Under normal circumstances, California law allows both parents time with their children, absent any risk factors such as abuse, neglect or domestic violence. However, abuse of drugs and alcohol can sometimes be hard to prove, even while it compromises the parent’s ability to properly care for their children.
If you suspect that your ex-spouse is abusing drugs or alcohol, of course you want to do what is best for your children. There are multiple ways that the situation could be handled, but ultimately, if you believe it is in the best interest of your children to reduce the time they spend with the drug-abusing spouse, you will need to prove your case to the courts.
California Law Requires Proof of Abuse
Before any court will take away the rights of a parent, they will require proof of any allegations of drug or alcohol abuse. It is best to consult an experienced family law attorney as to how to go about proving the abuse.
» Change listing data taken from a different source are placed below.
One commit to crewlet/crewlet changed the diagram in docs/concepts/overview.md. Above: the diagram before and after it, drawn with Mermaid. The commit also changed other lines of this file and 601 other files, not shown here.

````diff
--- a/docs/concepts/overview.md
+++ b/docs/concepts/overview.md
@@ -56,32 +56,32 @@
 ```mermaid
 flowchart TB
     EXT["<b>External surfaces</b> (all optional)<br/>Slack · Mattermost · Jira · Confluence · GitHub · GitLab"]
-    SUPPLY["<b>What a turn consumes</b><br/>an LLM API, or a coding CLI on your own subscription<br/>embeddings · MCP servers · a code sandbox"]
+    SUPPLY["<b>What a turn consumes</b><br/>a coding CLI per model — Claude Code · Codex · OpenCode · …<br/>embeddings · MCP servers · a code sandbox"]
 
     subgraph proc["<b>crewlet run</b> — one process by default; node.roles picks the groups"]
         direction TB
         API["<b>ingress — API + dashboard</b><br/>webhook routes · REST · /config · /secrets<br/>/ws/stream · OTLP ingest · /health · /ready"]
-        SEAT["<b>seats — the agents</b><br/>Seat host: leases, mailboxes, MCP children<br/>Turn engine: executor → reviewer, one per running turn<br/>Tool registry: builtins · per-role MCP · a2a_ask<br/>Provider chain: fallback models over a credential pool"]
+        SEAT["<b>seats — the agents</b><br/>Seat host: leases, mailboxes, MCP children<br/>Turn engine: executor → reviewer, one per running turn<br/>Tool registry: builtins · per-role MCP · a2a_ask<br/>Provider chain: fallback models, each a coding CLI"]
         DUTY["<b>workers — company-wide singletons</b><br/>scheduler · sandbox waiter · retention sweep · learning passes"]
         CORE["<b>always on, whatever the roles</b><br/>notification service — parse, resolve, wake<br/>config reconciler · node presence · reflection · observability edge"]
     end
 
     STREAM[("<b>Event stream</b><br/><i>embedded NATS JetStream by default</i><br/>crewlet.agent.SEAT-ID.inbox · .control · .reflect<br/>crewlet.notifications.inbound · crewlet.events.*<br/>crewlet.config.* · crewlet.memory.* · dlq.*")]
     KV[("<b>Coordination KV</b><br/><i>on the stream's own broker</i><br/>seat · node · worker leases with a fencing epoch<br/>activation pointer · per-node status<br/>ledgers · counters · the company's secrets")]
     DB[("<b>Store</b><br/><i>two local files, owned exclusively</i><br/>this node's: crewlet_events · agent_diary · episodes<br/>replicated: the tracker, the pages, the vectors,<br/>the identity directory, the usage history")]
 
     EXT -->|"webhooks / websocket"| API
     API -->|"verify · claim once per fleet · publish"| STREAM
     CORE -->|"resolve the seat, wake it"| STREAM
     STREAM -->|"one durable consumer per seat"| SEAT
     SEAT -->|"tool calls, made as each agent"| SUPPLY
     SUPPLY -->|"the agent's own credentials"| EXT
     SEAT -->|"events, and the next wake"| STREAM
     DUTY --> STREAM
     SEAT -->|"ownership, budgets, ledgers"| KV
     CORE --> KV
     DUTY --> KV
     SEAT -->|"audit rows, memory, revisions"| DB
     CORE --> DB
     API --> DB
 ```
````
Some things you may want to consider are:
- Keeping written records of dates and times when your ex-spouse appeared to be intoxicated;
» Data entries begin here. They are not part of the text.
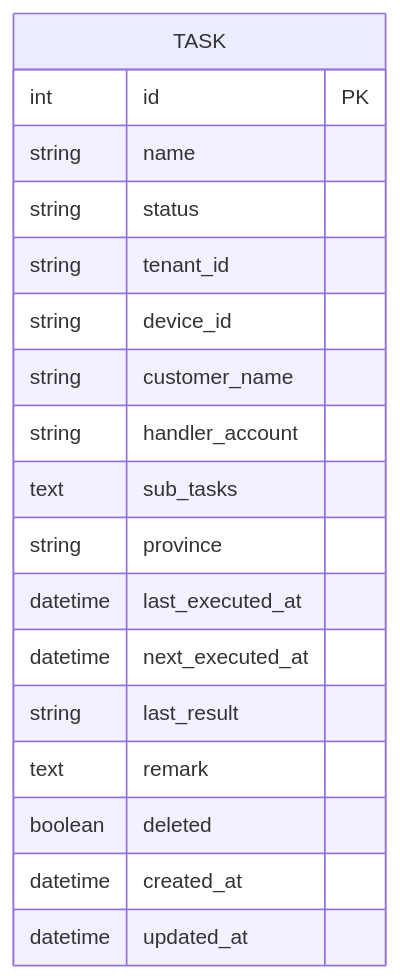
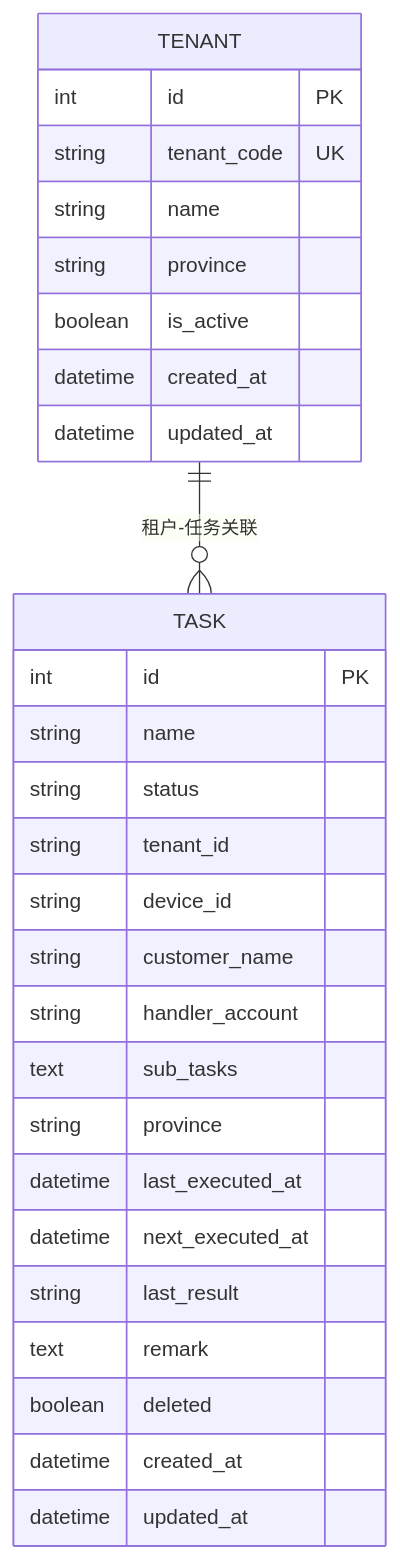
Before and after one commit to onebody/ccclubs_AI_RPA: the fourth of 11 diagrams in .qoder/repowiki/zh/content/多租户权限管理/租户管理模块.md, drawn with Mermaid. The commit also changed other lines of this file and 16 other files, not shown here.

````diff
--- a/.qoder/repowiki/zh/content/多租户权限管理/租户管理模块.md
+++ b/.qoder/repowiki/zh/content/多租户权限管理/租户管理模块.md
@@ -165,21 +208,31 @@
 ```mermaid
 erDiagram
+TENANT {
+int id PK
+string tenant_code UK
+string name
+string province
+boolean is_active
+datetime created_at
+datetime updated_at
+}
 TASK {
 int id PK
 string name
 string status
 string tenant_id
 string device_id
 string customer_name
 string handler_account
 text sub_tasks
 string province
 datetime last_executed_at
 datetime next_executed_at
 string last_result
 text remark
 boolean deleted
 datetime created_at
 datetime updated_at
 }
+TENANT ||--o{ TASK : "租户-任务关联"
 ```
````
- Maintaining a file of correspondence that may indicate that your spouse was intoxicated or otherwise under the influence of drugs or alcohol;
- Saving pictures or video that your ex-spouse may have posted on social media sites, where your spouse appears to be intoxicated or abusing drugs or alcohol; and
- Gathering witness statements of your ex-spouse’s substance abuse.
Bringing a Custody or Visitation Proceeding in California
If you wish to limit your ex-spouse’s visitation or custody due to substance abuse, you may do so based on California Family Code Section 3041.5. In this proceeding, you will present your evidence of substance abuse to the court. If the court finds that the preponderance of the evidence shows that there is “habitual, frequent, or continued illegal use of controlled substances or the habitual or continual abuse of alcohol” by the co-parent, then they may order drug testing of that individual.
Depending on the outcome of the testing, the court may order supervised visitation, rehabilitation for the co-parent, or other modified child custody arrangements.
Best Interests of the Child Are Always Considered
California Family Code Section 3011 mandates that the courts take into account the best interests of the child in making custody and visitation decisions. Factors that the court must consider include:
- The health, safety and welfare of the child; and
- Any history of abuse by the parent against the child or the other parent.
If you think that your ex-spouse is abusing drugs or alcohol, or is in any way endangering the health and welfare of your child, contact an experienced family law attorney immediately. Give us a call at 714-542-6200 or fill out an online contact form to schedule a free 30-minute consultation with an experienced California family law attorney.